* **Data excerpts**
Content starts

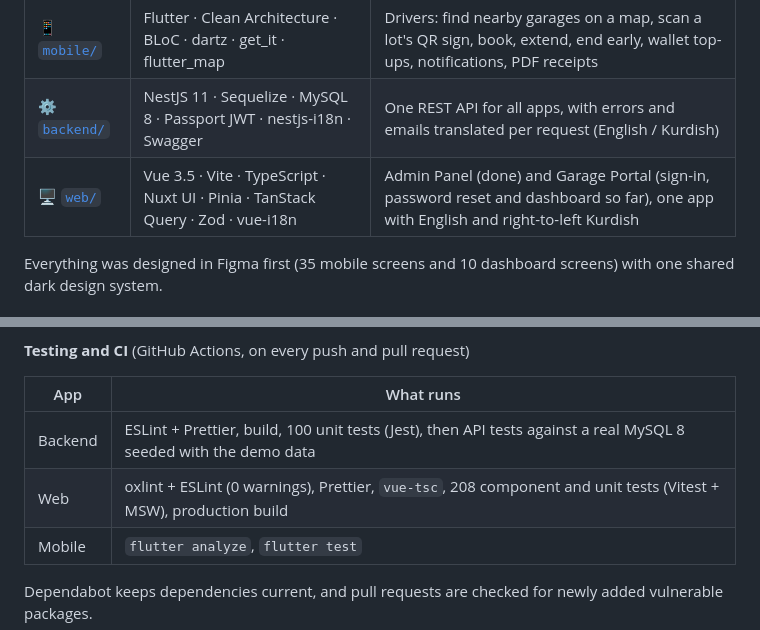
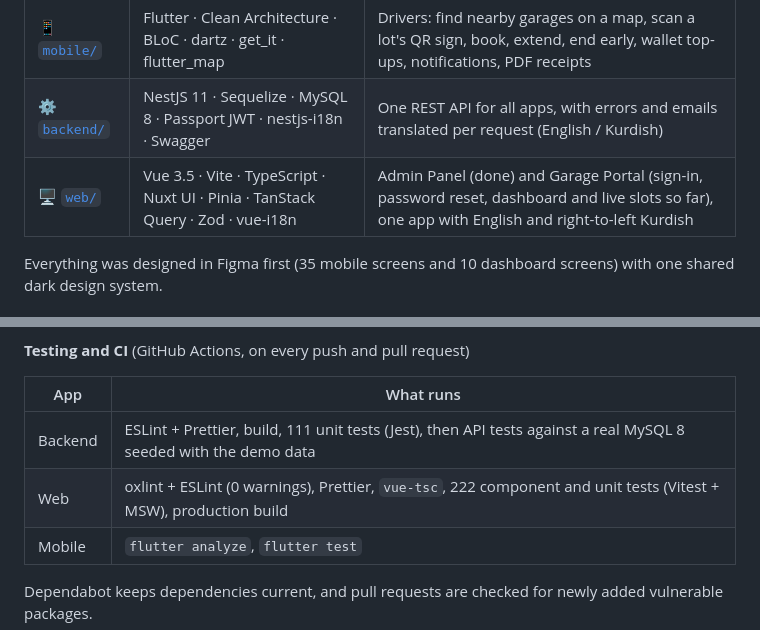
Before and after one commit to diladev/parkeasy, a Markdown page: README.md, 2 parts joined by grey strips. Drawn GitHub-style.

Commit message:
Update the README for Live Slots
- Updated the Garage Portal status, test counts and roadmap

```diff
--- a/README.md
+++ b/README.md
@@ -19,7 +19,7 @@
 |---|---|---|
 | 📱 [`mobile/`](./mobile) | Flutter · Clean Architecture · BLoC · dartz · get_it · flutter_map | Drivers: find nearby garages on a map, scan a lot's QR sign, book, extend, end early, wallet top-ups, notifications, PDF receipts |
 | ⚙️ [`backend/`](./backend) | NestJS 11 · Sequelize · MySQL 8 · Passport JWT · nestjs-i18n · Swagger | One REST API for all apps, with errors and emails translated per request (English / Kurdish) |
-| 🖥️ [`web/`](./web) | Vue 3.5 · Vite · TypeScript · Nuxt UI · Pinia · TanStack Query · Zod · vue-i18n | Admin Panel (done) and Garage Portal (sign-in, password reset and dashboard so far), one app with English and right-to-left Kurdish |
+| 🖥️ [`web/`](./web) | Vue 3.5 · Vite · TypeScript · Nuxt UI · Pinia · TanStack Query · Zod · vue-i18n | Admin Panel (done) and Garage Portal (sign-in, password reset, dashboard and live slots so far), one app with English and right-to-left Kurdish |
 
 Everything was designed in Figma first (35 mobile screens and 10 dashboard screens) with one shared dark design system.
 
@@ -71,8 +71,8 @@ flowchart LR
 
 | App | What runs |
 |---|---|
-| Backend | ESLint + Prettier, build, 100 unit tests (Jest), then API tests against a real MySQL 8 seeded with the demo data |
-| Web | oxlint + ESLint (0 warnings), Prettier, `vue-tsc`, 208 component and unit tests (Vitest + MSW), production build |
+| Backend | ESLint + Prettier, build, 111 unit tests (Jest), then API tests against a real MySQL 8 seeded with the demo data |
+| Web | oxlint + ESLint (0 warnings), Prettier, `vue-tsc`, 222 component and unit tests (Vitest + MSW), production build |
 | Mobile | `flutter analyze`, `flutter test` |
 
 Dependabot keeps dependencies current, and pull requests are checked for newly added vulnerable packages.
```
Also changed, not shown: other parts of README.md (+1 -1 lines).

Content ends

* **Your assignment**
Retype the listing above exactly, please. Pictures do not belong in the copy.

* **Exercise result**
Before and after one commit to diladev/parkeasy, a Markdown page: README.md, 2 parts joined by grey strips. Drawn GitHub-style.

Commit message:
Update the README for Live Slots
- Updated the Garage Portal status, test counts and roadmap

```diff
--- a/README.md
+++ b/README.md
@@ -19,7 +19,7 @@
 |---|---|---|
 | 📱 [`mobile/`](./mobile) | Flutter · Clean Architecture · BLoC · dartz · get_it · flutter_map | Drivers: find nearby garages on a map, scan a lot's QR sign, book, extend, end early, wallet top-ups, notifications, PDF receipts |
 | ⚙️ [`backend/`](./backend) | NestJS 11 · Sequelize · MySQL 8 · Passport JWT · nestjs-i18n · Swagger | One REST API for all apps, with errors and emails translated per request (English / Kurdish) |
-| 🖥️ [`web/`](./web) | Vue 3.5 · Vite · TypeScript · Nuxt UI · Pinia · TanStack Query · Zod · vue-i18n | Admin Panel (done) and Garage Portal (sign-in, password reset and dashboard so far), one app with English and right-to-left Kurdish |
+| 🖥️ [`web/`](./web) | Vue 3.5 · Vite · TypeScript · Nuxt UI · Pinia · TanStack Query · Zod · vue-i18n | Admin Panel (done) and Garage Portal (sign-in, password reset, dashboard and live slots so far), one app with English and right-to-left Kurdish |
 
 Everything was designed in Figma first (35 mobile screens and 10 dashboard screens) with one shared dark design system.
 
@@ -71,8 +71,8 @@ flowchart LR
 
 | App | What runs |
 |---|---|
-| Backend | ESLint + Prettier, build, 100 unit tests (Jest), then API tests against a real MySQL 8 seeded with the demo data |
-| Web | oxlint + ESLint (0 warnings), Prettier, `vue-tsc`, 208 component and unit tests (Vitest + MSW), production build |
+| Backend | ESLint + Prettier, build, 111 unit tests (Jest), then API tests against a real MySQL 8 seeded with the demo data |
+| Web | oxlint + ESLint (0 warnings), Prettier, `vue-tsc`, 222 component and unit tests (Vitest + MSW), production build |
 | Mobile | `flutter analyze`, `flutter test` |
 
 Dependabot keeps dependencies current, and pull requests are checked for newly added vulnerable packages.
```
Also changed, not shown: other parts of README.md (+1 -1 lines).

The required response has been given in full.